**What is required:**
State the number of lines in the material below that have "SCHEMAS" in them, without any other text.

**Data extract:**
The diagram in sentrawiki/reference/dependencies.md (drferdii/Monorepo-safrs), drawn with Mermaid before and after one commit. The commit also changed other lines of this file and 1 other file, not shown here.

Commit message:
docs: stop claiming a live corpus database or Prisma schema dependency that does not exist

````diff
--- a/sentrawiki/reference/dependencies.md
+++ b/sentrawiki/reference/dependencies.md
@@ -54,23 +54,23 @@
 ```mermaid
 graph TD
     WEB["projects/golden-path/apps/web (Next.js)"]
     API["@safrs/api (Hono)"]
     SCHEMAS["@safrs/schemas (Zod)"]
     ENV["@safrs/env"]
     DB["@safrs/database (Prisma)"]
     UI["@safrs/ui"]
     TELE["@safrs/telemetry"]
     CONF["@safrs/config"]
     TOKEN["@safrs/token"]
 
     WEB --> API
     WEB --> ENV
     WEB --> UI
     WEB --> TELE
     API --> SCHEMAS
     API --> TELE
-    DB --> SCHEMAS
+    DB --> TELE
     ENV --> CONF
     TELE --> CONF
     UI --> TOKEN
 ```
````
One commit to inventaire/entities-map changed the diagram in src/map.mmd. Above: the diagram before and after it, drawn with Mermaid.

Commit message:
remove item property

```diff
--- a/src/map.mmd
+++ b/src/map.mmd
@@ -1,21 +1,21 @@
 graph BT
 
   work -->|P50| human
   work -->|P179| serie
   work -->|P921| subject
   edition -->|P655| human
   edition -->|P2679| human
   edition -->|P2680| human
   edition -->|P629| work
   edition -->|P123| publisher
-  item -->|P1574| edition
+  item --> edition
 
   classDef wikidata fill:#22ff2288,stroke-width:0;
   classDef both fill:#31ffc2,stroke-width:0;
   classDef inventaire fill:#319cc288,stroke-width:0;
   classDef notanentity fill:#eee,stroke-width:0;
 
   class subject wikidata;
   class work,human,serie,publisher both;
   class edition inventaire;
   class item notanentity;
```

**Solution to this problem:**
3